Originally published on April 7, 2014 The first in EU's series of earth-monitoring satellites launched aboard a Soyuz rocket from French Guiana on Thursday evening, the European Space Agency said. Sentinel-1A is launched to a height of 700 km above earth where it orbit around earth via the two poles. "There is no Earth observation project as big as this," Prof Anne Glover, the European Union's chief scientific adviser said in a BBC report. "It will give European scientists and European citizens the ability to understand precisely what is happening on our planet - from the poles, to the oceans, to the land." The Sentinel-1A's cloud-penetrating radar allows it to observe flooding and fires under all weathers. Its radar imaging also monitors earth's movements to pinpoint quake centers at t...
Decisions about the future of the Europe’s space programme will be made at the ESA Ministerial Council meeting on 1-2 December. Ministers from the 22 ESA member states and Canada will gather in Lucerne, Switzerland to agree on future spending priorities. As well as funding a core programme, ESA members can subscribe to optional programmes. These range from future astronomy missions to the development of new satellite communications systems. Before the meeting, each ESA directorate has drawn-up a list of priorities to be considered by ministers. More about ESA's Ministerial Council 2016: http://www.esa.int/cm16
Carried on an Ariane 5, the latest weather satellite in Europe's highly successful Meteosat Second Generation series, MSG-3, lifted off from Europe's Spaceport in Kourou, French Guiana, at 23:36 CEST on 5 July 2012. The launch of MSG-3 ensures the continuity of meteorological observations to improve weather forecasts from geostationary orbit 36 000 km above Earth. ESA has developed the series of weather satellites in close cooperation with the European Organisation for the Exploitation of Meteorological Satellites, Eumetsat.

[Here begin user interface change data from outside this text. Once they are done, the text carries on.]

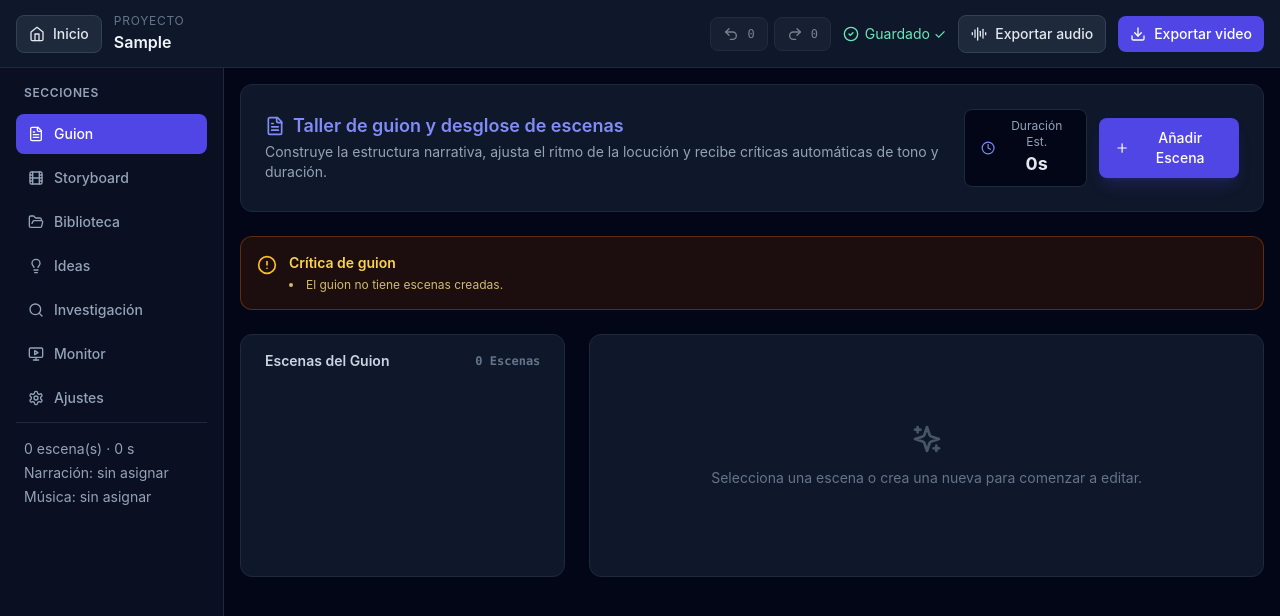
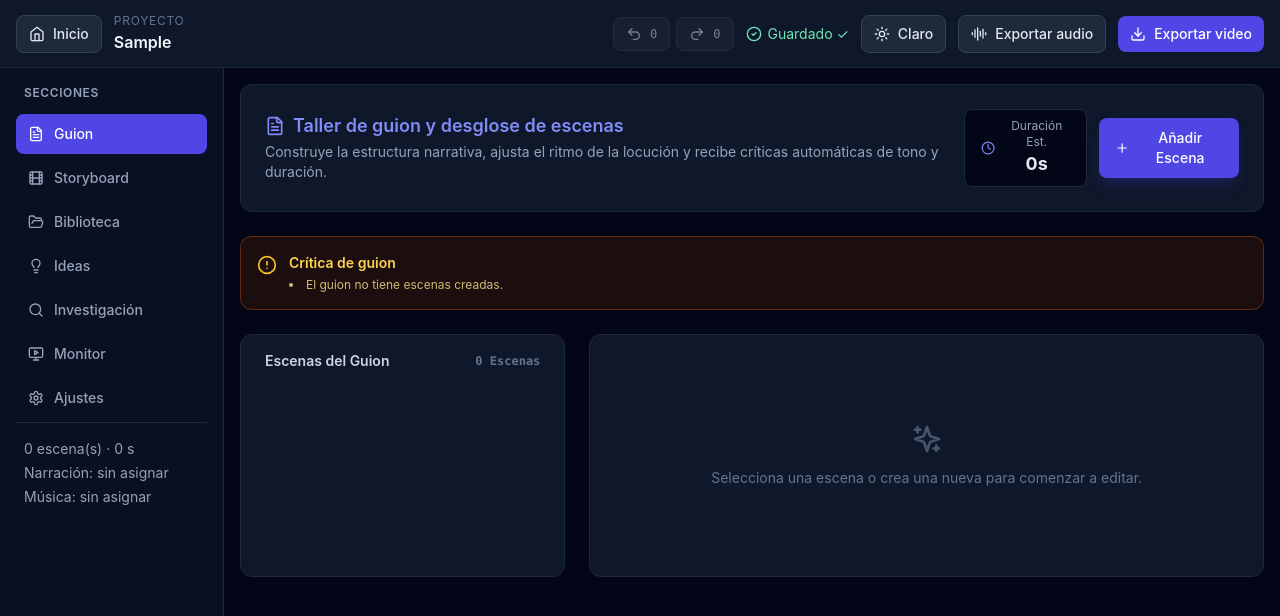
Before and after one commit to Oliver-mikael/estudio-audiovisual-ia, a React (Vite) app: page / in a window 1280 px wide. Both pictures are taken after typing "Sample" into the empty fields and a click on the button "Crear proyecto". Shown: the top 616 px of the page. Built offline with nearby package versions, Linux system fonts and the light colour scheme.

Commit message:
feat(tema): modo claro persistido en localStorage con variables CSS
Toggle en la barra superior que alterna claro/oscuro, guarda la elección en
localStorage y cambia las variables de color (fondo, superficie, borde y
textos) leídas desde html[data-theme].

```diff
--- a/src/App.tsx
+++ b/src/App.tsx
@@ -29,6 +29,13 @@ import { buildSrt, buildSrtFileName, collectSrtCues } from './engine/srt';
 import { exportProjectAudio } from './engine/audioExport';
 import { resolveSceneMediaUrls } from './engine/mediaResolver';
 import {
+  Theme,
+  applyTheme,
+  otherTheme,
+  readStoredTheme,
+  saveStoredTheme,
+} from './services/theme';
+import {
   HISTORY_LIMIT,
   HistoryState,
   canRedo,
@@ -55,8 +62,10 @@ import {
   Home,
   Lightbulb,
   Loader2,
+  Moon,
   MonitorPlay,
   RefreshCw,
+  Sun,
   Redo2,
   Search,
   Settings,
@@ -152,6 +161,14 @@ export const App: React.FC = () => {
   const [isPreviewOpen, setIsPreviewOpen] = useState(false);
   const [isExportingAudio, setIsExportingAudio] = useState(false);
   const [audioNotice, setAudioNotice] = useState<string | null>(null);
+
+  // Tema claro/oscuro persistido en localStorage (fase 38).
+  const [theme, setTheme] = useState<Theme>(() => readStoredTheme());
+
+  useEffect(() => {
+    applyTheme(theme);
+    saveStoredTheme(theme);
+  }, [theme]);
 
   const refreshProjects = useCallback(async () => {
     try {
@@ -648,6 +665,17 @@ export const App: React.FC = () => {
           </div>
           <SaveIndicator status={saveStatus} />
           <button
+            onClick={() => setTheme((value) => otherTheme(value))}
+            data-testid="theme-toggle"
+            data-theme-current={theme}
+            aria-pressed={theme === 'light'}
+            className="btn-secondary"
+            title={theme === 'dark' ? 'Cambiar a modo claro' : 'Cambiar a modo oscuro'}
+          >
+            {theme === 'dark' ? <Sun className="w-4 h-4" /> : <Moon className="w-4 h-4" />}
+            <span>{theme === 'dark' ? 'Claro' : 'Oscuro'}</span>
+          </button>
+          <button
             onClick={() => {
               void handleExportAudio();
             }}
--- a/src/index.css
+++ b/src/index.css
@@ -1,6 +1,33 @@
 @tailwind base;
 @tailwind components;
 @tailwind utilities;
+
+/* Tema claro/oscuro (fase 38).
+   Las tres variables base (fondo, superficie y texto) cambian con
+   `html[data-theme]`; el resto de la paleta se deriva de ellas. */
+:root {
+  --fondo: #090d16;
+  --superficie: #0f172a;
+  --superficie-alta: #1e293b;
+  --borde: #1e293b;
+  --borde-fuerte: #334155;
+  --texto: #f1f5f9;
+  --texto-secundario: #94a3b8;
+  --texto-tenue: #64748b;
+  color-scheme: dark;
+}
+
+html[data-theme='light'] {
+  --fondo: #f1f5f9;
+  --superficie: #ffffff;
+  --superficie-alta: #e2e8f0;
+  --borde: #cbd5e1;
+  --borde-fuerte: #94a3b8;
+  --texto: #0f172a;
+  --texto-secundario: #475569;
+  --texto-tenue: #64748b;
+  color-scheme: light;
+}
 
 /* Tipografía base del estudio: 14px de texto, títulos de sección a 18px y
    etiquetas de formulario a 12px en mayúsculas. */
@@ -9,8 +36,8 @@ body {
   font-size: 14px;
   line-height: 1.5;
   font-family: -apple-system, BlinkMacSystemFont, 'Segoe UI', Roboto, Oxygen, Ubuntu, Cantarell, sans-serif;
-  background-color: #090d16;
-  color: #f1f5f9;
+  background-color: var(--fondo);
+  color: var(--texto);
 }
 
 label {
@@ -53,18 +80,93 @@ label {
   }
 }
 
+/* Modo claro: las superficies y los textos de la paleta slate se reasignan a las
+   variables del tema. El modo oscuro no necesita nada de esto porque los valores
+   de slate ya son los suyos. */
+html[data-theme='light'] .bg-slate-950,
+html[data-theme='light'] .bg-slate-950\/60,
+html[data-theme='light'] .bg-slate-950\/80 {
+  background-color: var(--fondo);
+}
+
+html[data-theme='light'] .bg-slate-900,
+html[data-theme='light'] .bg-slate-900\/60 {
+  background-color: var(--superficie);
+}
+
+html[data-theme='light'] .bg-slate-800 {
+  background-color: var(--superficie-alta);
+}
+
+html[data-theme='light'] .border-slate-800 {
+  border-color: var(--borde);
+}
+
+html[data-theme='light'] .border-slate-700 {
+  border-color: var(--borde-fuerte);
+}
+
+html[data-theme='light'] .text-slate-100 {
+  color: var(--texto);
+}
+
+html[data-theme='light'] .text-slate-200 {
+  color: #1e293b;
+}
+
+html[data-theme='light'] .text-slate-300 {
+  color: #334155;
+}
+
+html[data-theme='light'] .text-slate-400 {
+  color: var(--texto-secundario);
+}
+
+html[data-theme='light'] .text-slate-500 {
+  color: var(--texto-tenue);
+}
+
+html[data-theme='light'] .text-slate-700 {
+  color: #334155;
+}
+
+html[data-theme='light'] .card {
+  background-color: var(--superficie);
+  border-color: var(--borde);
+}
+
+html[data-theme='light'] .titulo-seccion {
+  color: var(--texto);
+}
+
+html[data-theme='light'] .etiqueta {
+  color: var(--texto-secundario);
+}
+
+html[data-theme='light'] .btn-secondary {
+  background-color: var(--superficie-alta);
+  border-color: var(--borde-fuerte);
+  color: var(--texto);
+}
+
+html[data-theme='light'] .campo {
+  background-color: #ffffff;
+  border-color: var(--borde);
+  color: var(--texto);
+}
+
 /* Custom scrollbars */
 ::-webkit-scrollbar {
   width: 8px;
   height: 8px;
 }
 ::-webkit-scrollbar-track {
-  background: #0f172a;
+  background: var(--superficie);
 }
 ::-webkit-scrollbar-thumb {
-  background: #334155;
+  background: var(--borde-fuerte);
   border-radius: 4px;
 }
 ::-webkit-scrollbar-thumb:hover {
-  background: #475569;
+  background: var(--texto-tenue);
 }
--- /dev/null
+++ b/src/services/theme.ts
@@ -0,0 +1,60 @@
+// Tema claro/oscuro (fase 38).
+//
+// El tema se guarda en localStorage y se aplica con `data-theme` en el elemento
+// raíz; las variables de color de `index.css` cambian a partir de ese atributo.
+// Todo el acceso al almacenamiento está protegido: en modo privado o con el
+// almacenamiento bloqueado, la aplicación sigue funcionando con el tema oscuro.
+
+export type Theme = 'dark' | 'light';
+
+export const THEME_STORAGE_KEY = 'estudio-tema';
+export const DEFAULT_THEME: Theme = 'dark';
+
+interface StorageLike {
+  getItem(key: string): string | null;
+  setItem(key: string, value: string): void;
+}
+
+export function isTheme(value: unknown): value is Theme {
+  return value === 'dark' || value === 'light';
+}
+
+function resolveStorage(storage?: StorageLike | null): StorageLike | null {
+  if (storage !== undefined) return storage;
+  try {
+    return typeof localStorage === 'undefined' ? null : localStorage;
+  } catch {
+    return null;
+  }
+}
+
+/** Tema guardado, o el oscuro si no hay nada válido guardado. */
+export function readStoredTheme(storage?: StorageLike | null): Theme {
+  try {
+    const stored = resolveStorage(storage)?.getItem(THEME_STORAGE_KEY);
+    return isTheme(stored) ? stored : DEFAULT_THEME;
+  } catch {
+    return DEFAULT_THEME;
+  }
+}
+
+/** Guarda el tema; si el navegador lo impide, el tema sigue activo en la sesión. */
+export function saveStoredTheme(theme: Theme, storage?: StorageLike | null): void {
+  try {
+    resolveStorage(storage)?.setItem(THEME_STORAGE_KEY, theme);
+  } catch {
+    // Sin cuota o con el almacenamiento bloqueado: no se pierde la sesión actual.
+  }
+}
+
+/** Aplica el tema al documento (atributo `data-theme` y `color-scheme`). */
+export function applyTheme(theme: Theme, root?: HTMLElement | null): void {
+  const element = root ?? (typeof document === 'undefined' ? null : document.documentElement);
+  if (!element) return;
+  element.dataset.theme = theme;
+  element.style.colorScheme = theme;
+}
+
+export function otherTheme(theme: Theme): Theme {
+  return theme === 'dark' ? 'light' : 'dark';
+}
```
Also changed, not shown: 1 other file (tests, documents, lock files or other folders).
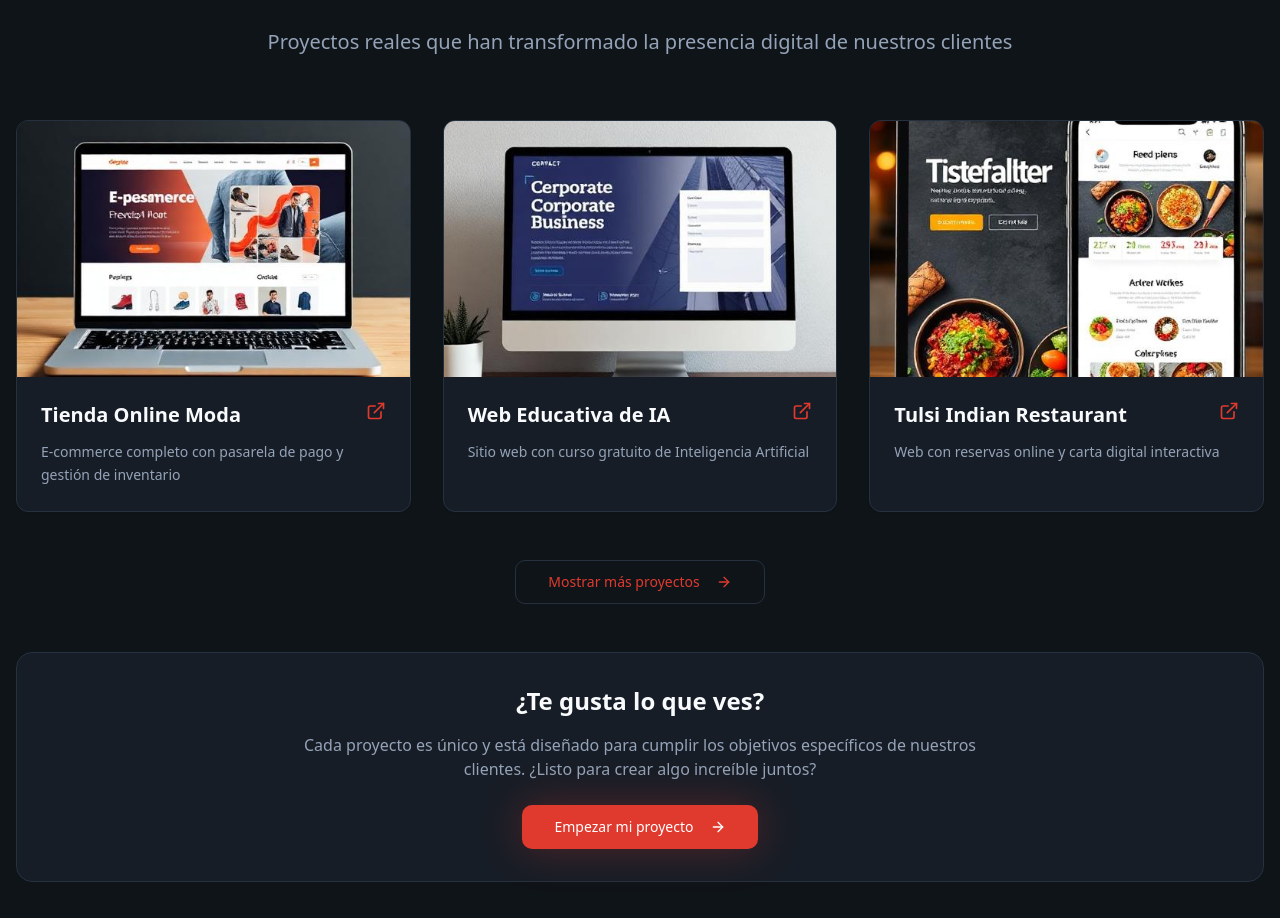
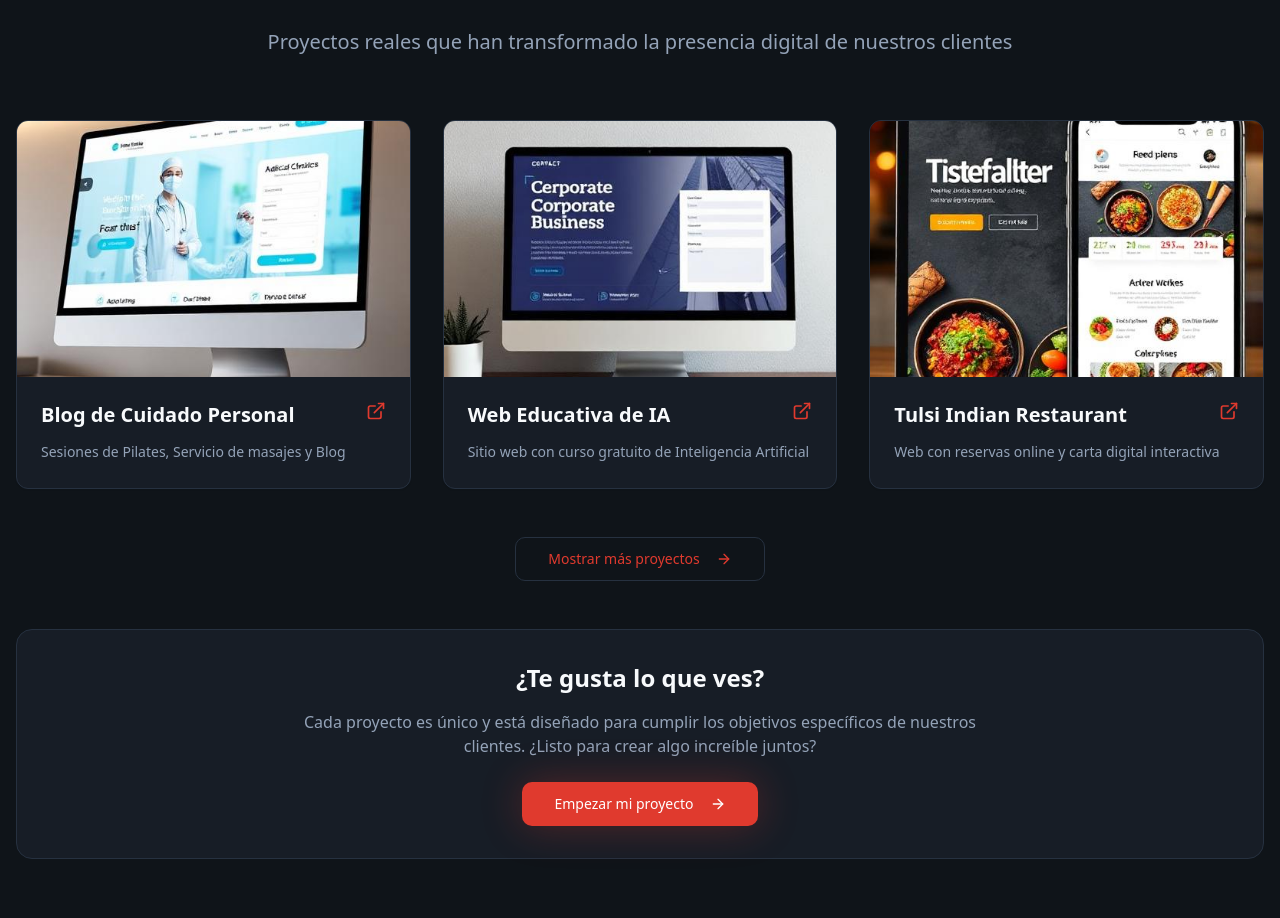
Before and after one commit to papparazzi76/trazo-digital-showcase, a React (Vite) app: page /#portfolio in a window 1280 px wide. Shown: the part 2364-3282 px from the top of the page. Built offline with nearby package versions, Linux system fonts and the light colour scheme.

Commit message:
Update Portfolio.tsx

```diff
--- a/src/components/Portfolio.tsx
+++ b/src/components/Portfolio.tsx
@@ -19,10 +19,10 @@ const Portfolio = () => {
   const projects = [
     {
       id: 1,
-      title: "Tienda Online Moda",
-      description: "E-commerce completo con pasarela de pago y gestión de inventario",
-      image: portfolioEcommerce,
-      category: "E-commerce",
+      title: "Blog de Cuidado Personal",
+      description: "Sesiones de Pilates, Servicio de masajes y Blog",
+      image: portfolioMedical,
+      category: "Salud",
       link: "https://soloporhoy.es",
       featured: true
     },
@@ -31,7 +31,7 @@ const Portfolio = () => {
       title: "Web Educativa de IA",
       description: "Sitio web con curso gratuito de Inteligencia Artificial",
       image: portfolioCorporate,
-      category: "Corporativo",
+      category: "Educativo",
       link: "https://iadomus.es",
       featured: true
     },
@@ -46,11 +46,11 @@ const Portfolio = () => {
     },
     {
       id: 4,
-      title: "Agencia Creativa",
-      description: "Portfolio dinámico con animaciones y efectos visuales",
-      image: portfolioAgency,
+      title: "Imprenta y Artes Gráficas",
+      description: "Web de presentación de servicios y productos",
+      image: portfolioCorporate,
       category: "Portfolio",
-      link: "https://ejemplo-agencia.com",
+      link: "https://graficasceleste.com",
       featured: false
     },
     {
@@ -64,11 +64,11 @@ const Portfolio = () => {
     },
     {
       id: 6,
-      title: "Inmobiliaria Premium",
+      title: "Agente Inmobiliaria Premium",
       description: "Portal de propiedades con búsqueda avanzada",
       image: portfolioRealEstate,
       category: "Inmobiliaria",
-      link: "https://ejemplo-inmobiliaria.com",
+      link: "https://slategray-hornet-109268.hostingersite.com/",
       featured: false
     }
   ];
```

ESA astronaut Samantha Cristoforetti is currently living on board the International Space Station for her long duration mission Futura. Food is an important item in space, also on the psychological side; that's why astronauts are allowed a certain quantity of the so-called "bonus food" of their choice that reminds them of their home cooking tastes. We asked Samantha to show us how she manages to cook one of her bonus food recipes in microgravity: whole red rice with peas and chicken turmeric.
High above us, satellites are looking down at our Earth. This video provides an introduction to ESA's Earth observation programmes. More about ESA's Earth observation programmes on our website: http://www.esa.int/eo This video is also available in the following languages: German: https://www.youtube.com/watch?v=kvP-OdCqAJE French: https://www.youtube.com/watch?v=Q4QjxDIr81k
The Rosetta spacecraft is still orbiting comet 67P/Churyumov-Gerasimenko while it now approaches the Sun. Six months ago Rosetta made history by delivering its Philae lander onto a comet’s surface - something no other space mission has done before. This video covers the mission’s highlights so far: from its launch in 2004; its journey across the solar system and waking up after deep space hibernation ten years later, its arrival at the selection of a landing site and Philae’s unexpected multiple landings on the comet. It also reviews what we have learnt about the comet to this point. Credit: ESA, with footage by DLR, licenced under CC-BY 3.0 DE